The number of 5,000 sq ft deals in Edinburgh in the first quarter of the year rose compared to the same quarter pre-Covid, according to new data from commercial property specialist JLL.
The average UK occupancy levels from research done by JLL peaked in Q1 at 38%, returning to levels seen at the end of 2021.
In Edinburgh, there was a total take-up of just short of 130,000 sq ft, with over 90,000 sq ft of this in the city centre. There was also an increase in the number of occupiers looking for space in Q1, compared to Q1 2019, with professional services and technology, media and telecoms (TMT) the most active sectors at the start of the year.
After a tumultuous 2020 and 2021, many occupiers are focusing on creating a compelling employee value proposition to attract and retain skilled talent amid increased competition. Consequently, the number of second-hand options coming back to market is also on the rise, as firms target higher quality buildings and require less space as a result of the shift to hybrid working.
In Glasgow, take up across the city centre grew by almost 33 per cent, compared with Q1 figures from 2021. With work from home guidance relaxed in February 2022 positive sentiment has returned to the city’s office market.
Similarly to the capital, Glasgow saw more occupiers targeting higher quality space in the city, with many prioritising flexibility and a better working environment for their staff.
New build Grade-A supply in Glasgow is limited with only one new build development due to complete in the next three months, much of which has already been pre-let to a range of high quality occupiers. The remaining new build or prime refurbished Grade-A space is being quickly absorbed with strong demand from the public sector, professional services and green energy firms.

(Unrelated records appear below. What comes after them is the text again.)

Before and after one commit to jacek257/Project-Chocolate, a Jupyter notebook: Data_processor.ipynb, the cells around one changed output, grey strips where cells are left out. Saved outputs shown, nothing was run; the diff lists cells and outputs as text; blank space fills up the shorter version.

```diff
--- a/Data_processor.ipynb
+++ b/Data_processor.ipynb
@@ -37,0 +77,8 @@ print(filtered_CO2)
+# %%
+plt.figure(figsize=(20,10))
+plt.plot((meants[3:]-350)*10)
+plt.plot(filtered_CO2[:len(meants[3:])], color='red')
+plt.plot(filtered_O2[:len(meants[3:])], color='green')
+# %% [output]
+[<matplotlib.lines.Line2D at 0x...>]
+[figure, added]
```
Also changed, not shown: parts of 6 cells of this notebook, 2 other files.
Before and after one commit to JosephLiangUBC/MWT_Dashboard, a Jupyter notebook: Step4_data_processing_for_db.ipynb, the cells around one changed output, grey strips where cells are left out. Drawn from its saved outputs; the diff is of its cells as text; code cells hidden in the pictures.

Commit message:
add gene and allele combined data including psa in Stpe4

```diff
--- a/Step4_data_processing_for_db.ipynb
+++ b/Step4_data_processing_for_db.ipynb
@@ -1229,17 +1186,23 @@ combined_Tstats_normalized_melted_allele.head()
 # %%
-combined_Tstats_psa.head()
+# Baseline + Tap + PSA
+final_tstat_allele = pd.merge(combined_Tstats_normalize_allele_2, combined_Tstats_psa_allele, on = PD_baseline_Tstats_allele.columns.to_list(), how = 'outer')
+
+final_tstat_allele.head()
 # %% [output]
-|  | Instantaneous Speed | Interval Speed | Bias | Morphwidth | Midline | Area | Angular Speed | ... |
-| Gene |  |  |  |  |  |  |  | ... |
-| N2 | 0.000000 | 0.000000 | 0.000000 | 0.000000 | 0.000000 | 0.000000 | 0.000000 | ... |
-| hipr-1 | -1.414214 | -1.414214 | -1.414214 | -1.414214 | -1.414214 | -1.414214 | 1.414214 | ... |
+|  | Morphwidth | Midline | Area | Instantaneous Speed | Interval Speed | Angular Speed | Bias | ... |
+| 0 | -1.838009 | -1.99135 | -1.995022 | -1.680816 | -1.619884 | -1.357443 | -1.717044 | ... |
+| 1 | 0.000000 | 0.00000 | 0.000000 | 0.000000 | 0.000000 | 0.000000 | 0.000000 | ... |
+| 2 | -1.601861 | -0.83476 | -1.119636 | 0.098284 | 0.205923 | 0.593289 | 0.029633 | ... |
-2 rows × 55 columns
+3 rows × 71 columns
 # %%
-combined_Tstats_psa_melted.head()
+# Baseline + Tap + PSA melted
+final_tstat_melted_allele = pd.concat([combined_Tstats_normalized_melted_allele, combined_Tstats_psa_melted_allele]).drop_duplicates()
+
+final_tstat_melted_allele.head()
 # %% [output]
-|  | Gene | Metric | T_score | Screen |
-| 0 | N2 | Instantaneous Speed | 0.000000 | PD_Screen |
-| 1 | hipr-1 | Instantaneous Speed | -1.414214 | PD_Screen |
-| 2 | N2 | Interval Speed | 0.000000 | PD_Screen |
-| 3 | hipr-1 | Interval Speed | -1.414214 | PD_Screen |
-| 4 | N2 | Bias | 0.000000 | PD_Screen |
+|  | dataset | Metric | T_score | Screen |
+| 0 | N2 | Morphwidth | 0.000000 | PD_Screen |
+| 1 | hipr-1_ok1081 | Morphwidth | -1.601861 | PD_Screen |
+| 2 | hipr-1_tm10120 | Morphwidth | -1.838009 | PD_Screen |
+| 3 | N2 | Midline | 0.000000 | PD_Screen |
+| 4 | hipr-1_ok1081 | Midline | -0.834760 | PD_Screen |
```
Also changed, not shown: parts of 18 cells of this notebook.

Craig Watson, director at JLL in Edinburgh, said: “It is clear from our Q1 research that the number of office requirements in Edinburgh is back up to pre-pandemic levels. This pent-up demand is not yet evident in transactional activity. Many occupiers are hesitant as restrictions are removed, waiting for their analysis on the ‘return to the office’ movement to run its course. This has undoubtedly delayed decisions and reduced transactions for this quarter.
“Hybrid working and sustainability are still the core themes driving demand, resulting in the best-in-class office space letting quickest. Knowing the extent of unsatisfied demand, we forecast transactional activity to grow in strength quarter on quarter this year.”
Alex Mackay, senior surveyor at JLL in Glasgow, added: “After a prolonged period of subdued activity, Glasgow’s office market is showing signs of recovery after the pandemic. As firms begin the process of attracting staff back to the office, they are seeking quality and flexibility in their real estate decision making. Like the capital, a common theme after the pandemic is occupiers increasingly paying attention to the ESG agenda, which in addition to hybrid working are driving demand for best in class office space.”